Not everybody knows that they're conscious. I once read on a Quora answer about somebody who convinced their younger brother that the latter was dead and then the younger brother started crying while saying "I'm dead." How does anyone then know that they're conscious? Is it by defining knowledge in such a way that you don't have to prove something first to know that it's true?
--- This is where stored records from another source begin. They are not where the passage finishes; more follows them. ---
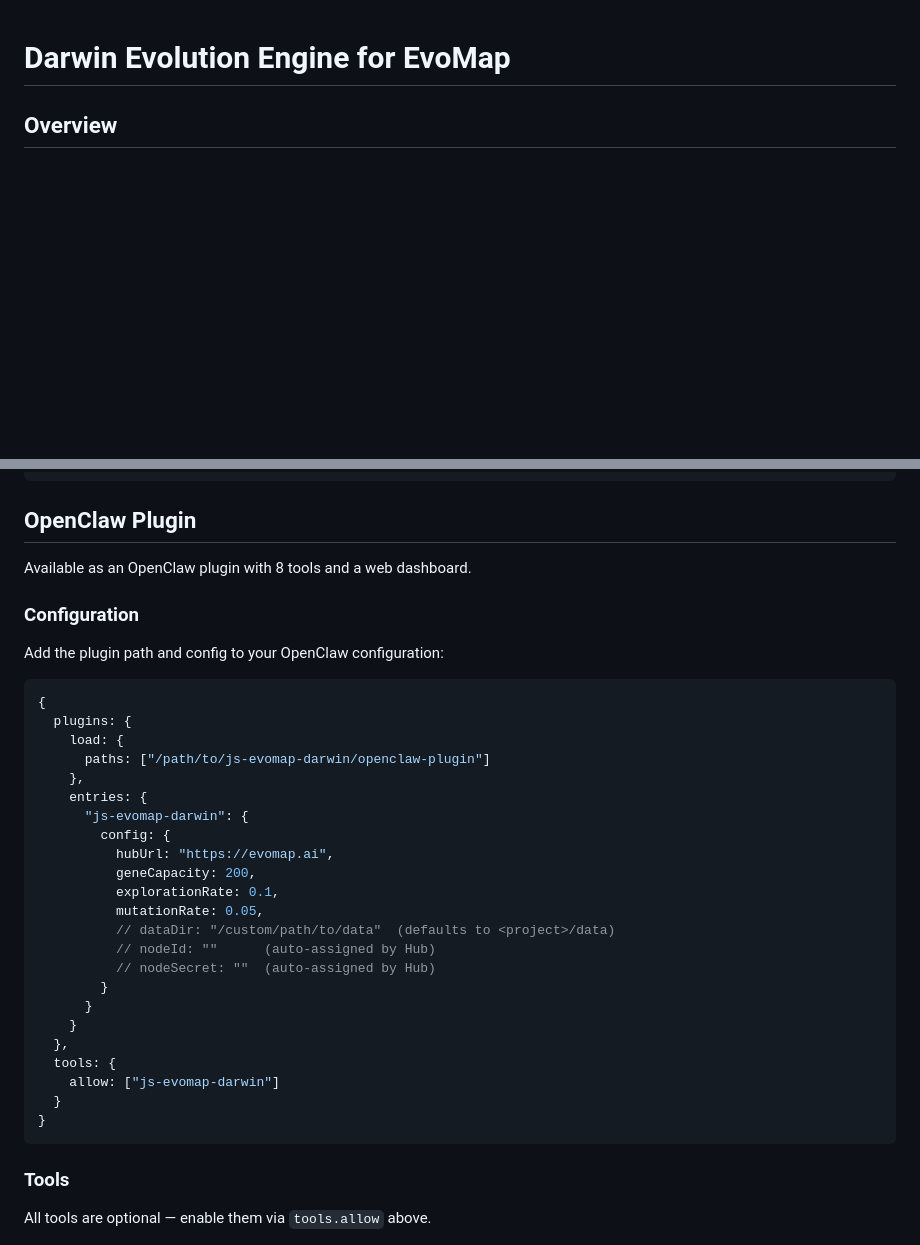
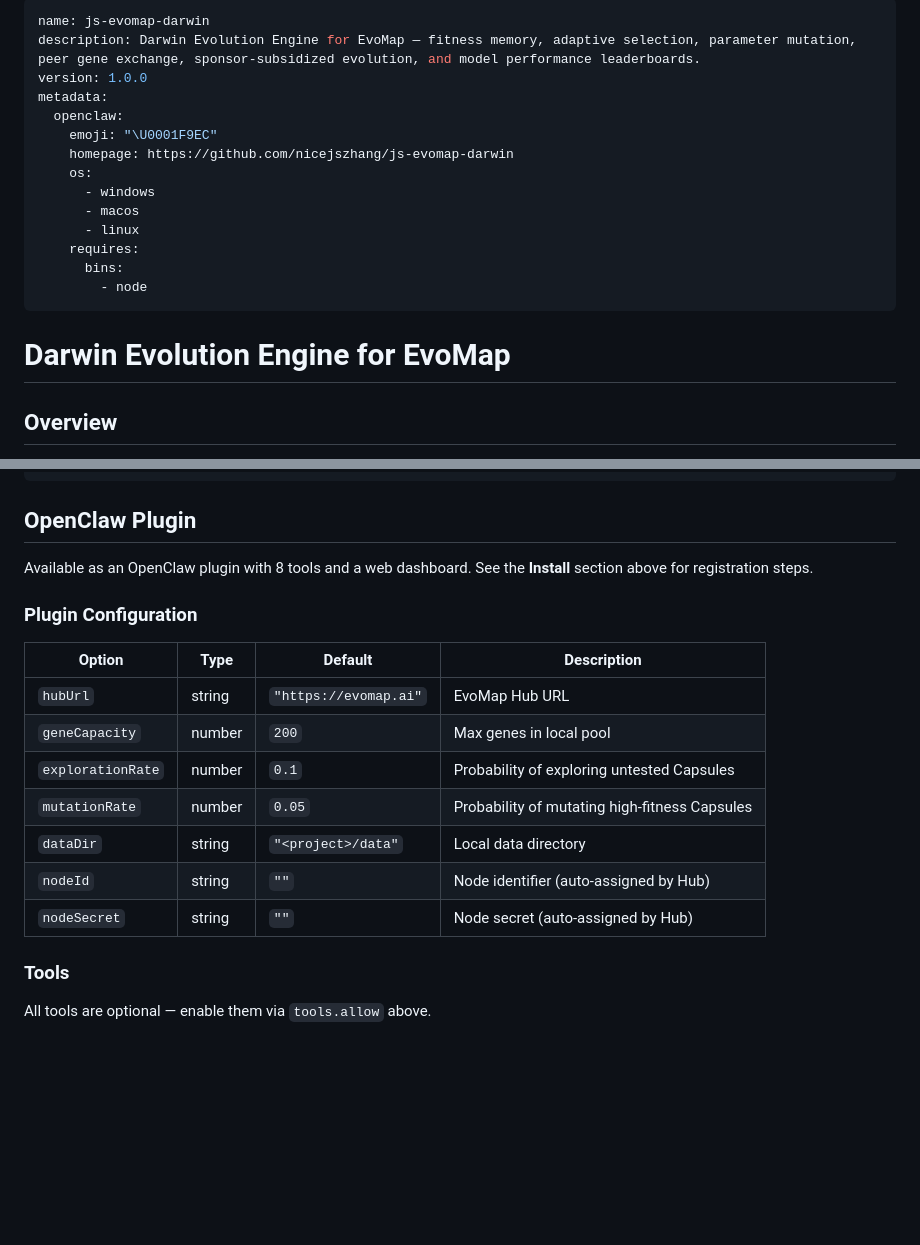
Before and after one commit to imjszhang/js-evomap-darwin, a Markdown page: SKILL.md, 2 parts joined by grey strips. GitHub-like rendering; blank space fills up the shorter version.

````diff
--- a/SKILL.md
+++ b/SKILL.md
@@ -1,3 +1,20 @@
+---
+name: js-evomap-darwin
+description: Darwin Evolution Engine for EvoMap — fitness memory, adaptive selection, parameter mutation, peer gene exchange, sponsor-subsidized evolution, and model performance leaderboards.
+version: 1.0.0
+metadata:
+  openclaw:
+    emoji: "\U0001F9EC"
+    homepage: https://github.com/nicejszhang/js-evomap-darwin
+    os:
+      - windows
+      - macos
+      - linux
+    requires:
+      bins:
+        - node
+---
+
 # Darwin Evolution Engine for EvoMap
 
 ## Overview
@@ -136,37 +286,19 @@ darwin dashboard               # Real-time visualization (8 panels)
 
 ## OpenClaw Plugin
 
-Available as an OpenClaw plugin with 8 tools and a web dashboard.
+Available as an OpenClaw plugin with 8 tools and a web dashboard. See the **Install** section above for registration steps.
 
-### Configuration
+### Plugin Configuration
 
-Add the plugin path and config to your OpenClaw configuration:
-
-```json5
-{
-  plugins: {
-    load: {
-      paths: ["/path/to/js-evomap-darwin/openclaw-plugin"]
-    },
-    entries: {
-      "js-evomap-darwin": {
-        config: {
-          hubUrl: "https://evomap.ai",
-          geneCapacity: 200,
-          explorationRate: 0.1,
-          mutationRate: 0.05,
-          // dataDir: "/custom/path/to/data"  (defaults to <project>/data)
-          // nodeId: ""      (auto-assigned by Hub)
-          // nodeSecret: ""  (auto-assigned by Hub)
-        }
-      }
-    }
-  },
-  tools: {
-    allow: ["js-evomap-darwin"]
-  }
-}
-```
+| Option | Type | Default | Description |
+|--------|------|---------|-------------|
+| `hubUrl` | string | `"https://evomap.ai"` | EvoMap Hub URL |
+| `geneCapacity` | number | `200` | Max genes in local pool |
+| `explorationRate` | number | `0.1` | Probability of exploring untested Capsules |
+| `mutationRate` | number | `0.05` | Probability of mutating high-fitness Capsules |
+| `dataDir` | string | `"<project>/data"` | Local data directory |
+| `nodeId` | string | `""` | Node identifier (auto-assigned by Hub) |
+| `nodeSecret` | string | `""` | Node secret (auto-assigned by Hub) |
 
 ### Tools
 
````
Also changed, not shown: other parts of SKILL.md (+133 -0 lines).
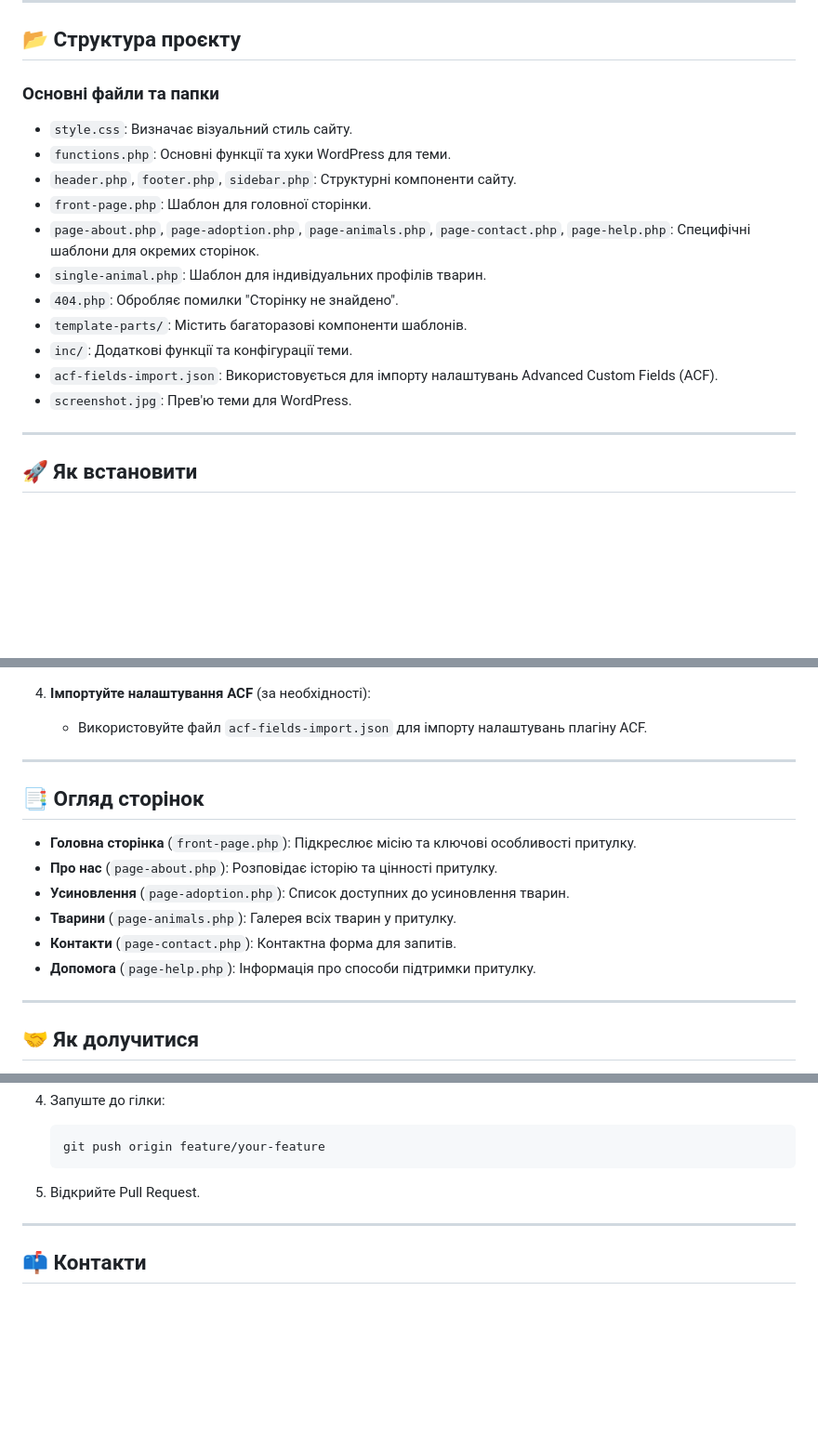
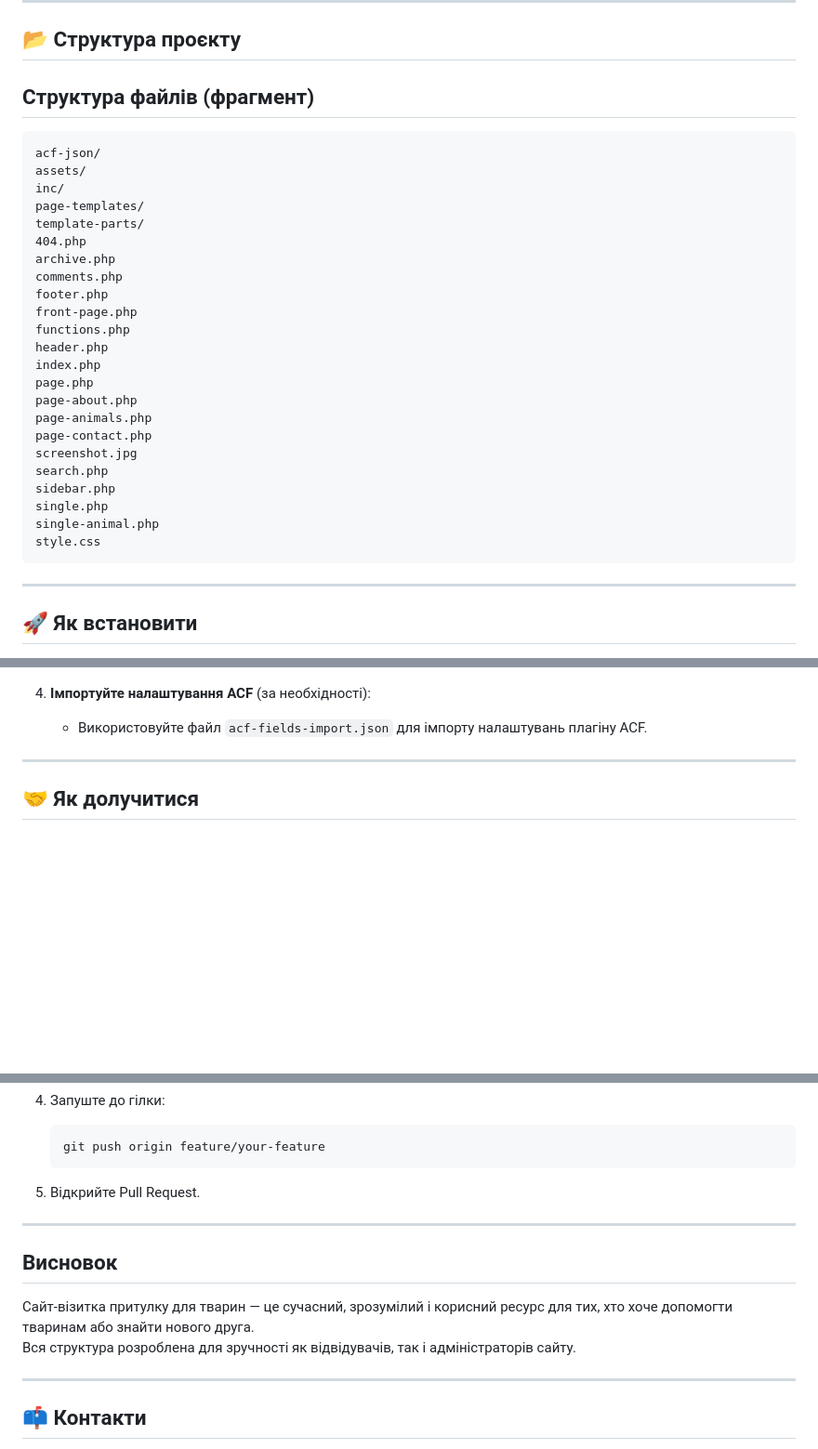
Before and after one commit to Pavlitoo/Petopia, a Markdown page: README.md, 3 parts joined by grey strips. Shown: that part at 93% size. GitHub-like rendering; blank space fills up the shorter version.

````diff
--- a/README.md
+++ b/README.md
@@ -31,19 +32,33 @@
 
 ## 📂 Структура проєкту
 
-### Основні файли та папки
+## Структура файлів (фрагмент)
 
-- `style.css`: Визначає візуальний стиль сайту.
-- `functions.php`: Основні функції та хуки WordPress для теми.
-- `header.php`, `footer.php`, `sidebar.php`: Структурні компоненти сайту.
-- `front-page.php`: Шаблон для головної сторінки.
-- `page-about.php`, `page-adoption.php`, `page-animals.php`, `page-contact.php`, `page-help.php`: Специфічні шаблони для окремих сторінок.
-- `single-animal.php`: Шаблон для індивідуальних профілів тварин.
-- `404.php`: Обробляє помилки "Сторінку не знайдено".
-- `template-parts/`: Містить багаторазові компоненти шаблонів.
-- `inc/`: Додаткові функції та конфігурації теми.
-- `acf-fields-import.json`: Використовується для імпорту налаштувань Advanced Custom Fields (ACF).
-- `screenshot.jpg`: Прев'ю теми для WordPress.
+```
+acf-json/
+assets/
+inc/
+page-templates/
+template-parts/
+404.php
+archive.php
+comments.php
+footer.php
+front-page.php
+functions.php
+header.php
+index.php
+page.php
+page-about.php
+page-animals.php
+page-contact.php
+screenshot.jpg
+search.php
+sidebar.php
+single.php
+single-animal.php
+style.css
+```
 
 ---
 
@@ -63,16 +78,6 @@
 4. **Імпортуйте налаштування ACF** (за необхідності):
    * Використовуйте файл `acf-fields-import.json` для імпорту налаштувань плагіну ACF.
 
----
-
-## 📑 Огляд сторінок
-
-* **Головна сторінка** (`front-page.php`): Підкреслює місію та ключові особливості притулку.
-* **Про нас** (`page-about.php`): Розповідає історію та цінності притулку.
-* **Усиновлення** (`page-adoption.php`): Список доступних до усиновлення тварин.
-* **Тварини** (`page-animals.php`): Галерея всіх тварин у притулку.
-* **Контакти** (`page-contact.php`): Контактна форма для запитів.
-* **Допомога** (`page-help.php`): Інформація про способи підтримки притулку.
 
 ---
 
@@ -100,6 +105,13 @@
 
 ---
 
+## Висновок
+
+Сайт-візитка притулку для тварин — це сучасний, зрозумілий і корисний ресурс для тих, хто хоче допомогти тваринам або знайти нового друга.
+Вся структура розроблена для зручності як відвідувачів, так і адміністраторів сайту.
+
+---
+
 ## 📫 Контакти
 
 * 📸 Instagram: @l.pashaa
````
Also changed, not shown: other parts of README.md (+2 -1 lines).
Did we invent a totally new mathematical system and define knowledge in such a way that you know something when you're proven it in that system, where the system allows for the rule of inference that once you see something, you can say that you saw it and anything that mathematically follows from 2 statements you previously said using another rule of inference, you can also say?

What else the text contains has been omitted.